_What the task asks_. Using the data below, return every line that holds the word "xlsx".

_Given data_.
######

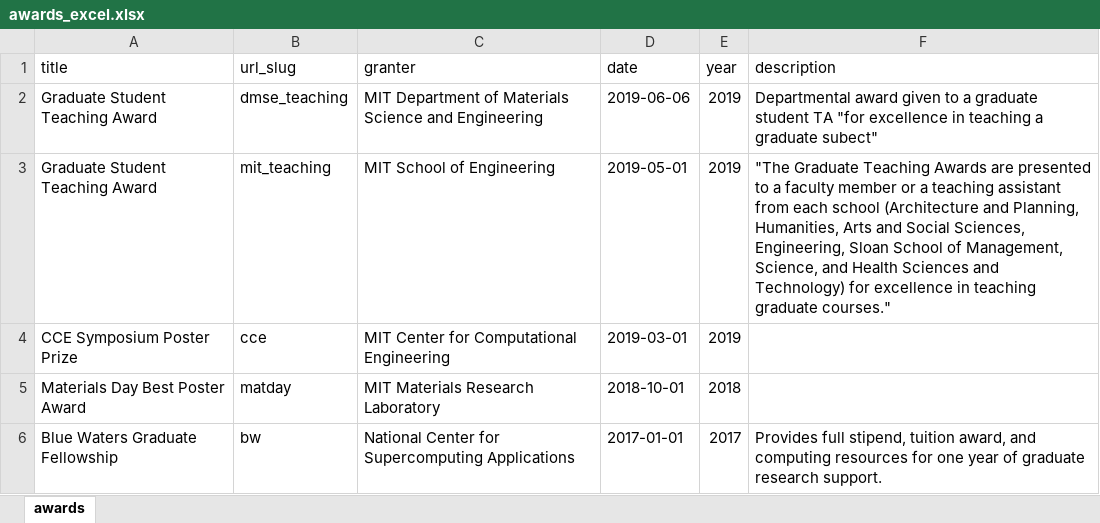
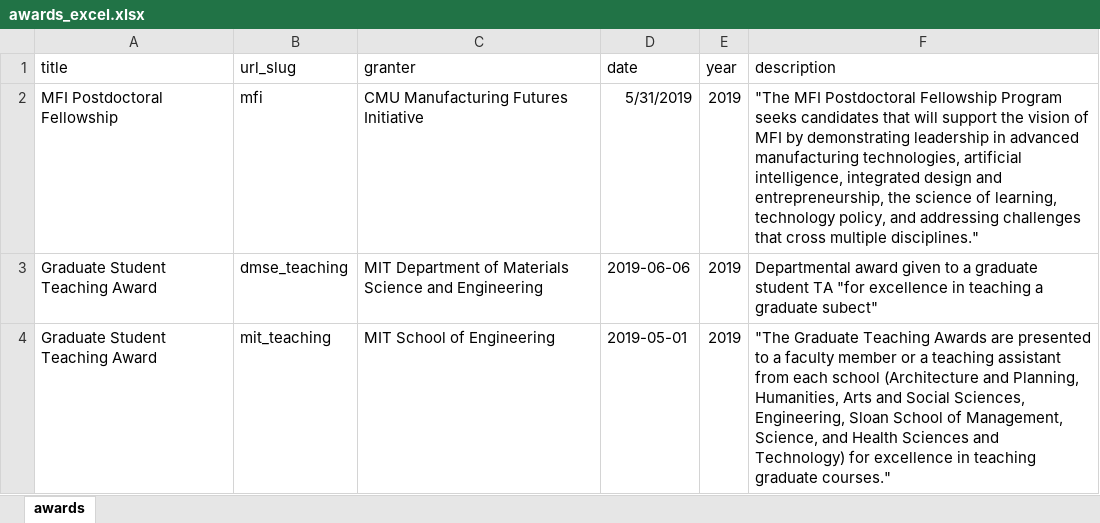
Before and after one commit to shsjxzh/shsjxzh.github.io, an Excel workbook: markdown_generator/awards_excel.xlsx, sheet awards, drawn as a sheet; only a part is shown; the shorter side is filled out with more unchanged rows; values as stored, in another font and other column widths than the file's, no borders; the diff names each change by its address in the sheet, - before the commit and + after, or states it on an @@ line.

```diff
--- a/markdown_generator/awards_excel.xlsx (sheet awards)
+++ b/markdown_generator/awards_excel.xlsx (sheet awards)
+row 2: MFI Postdoctoral Fellowship | mfi | CMU Manufacturing Futures Initiative | 5/31/2019 | 2019 | "The MFI Postdoctoral Fellowship Program seeks candidates that will support the vision of MFI by demonstrating leadership in advanced manufacturing technologies, artificial intelligence, integrated design and entrepreneurship, the science of learning, technology policy, and addressing challenges that cross multiple disciplines."
```
Also changed, not shown: 3 other files.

######

_Solution_.
Before and after one commit to shsjxzh/shsjxzh.github.io, an Excel workbook: markdown_generator/awards_excel.xlsx, sheet awards, drawn as a sheet; only a part is shown; the shorter side is filled out with more unchanged rows; values as stored, in another font and other column widths than the file's, no borders; the diff names each change by its address in the sheet, - before the commit and + after, or states it on an @@ line.
--- a/markdown_generator/awards_excel.xlsx (sheet awards)
+++ b/markdown_generator/awards_excel.xlsx (sheet awards)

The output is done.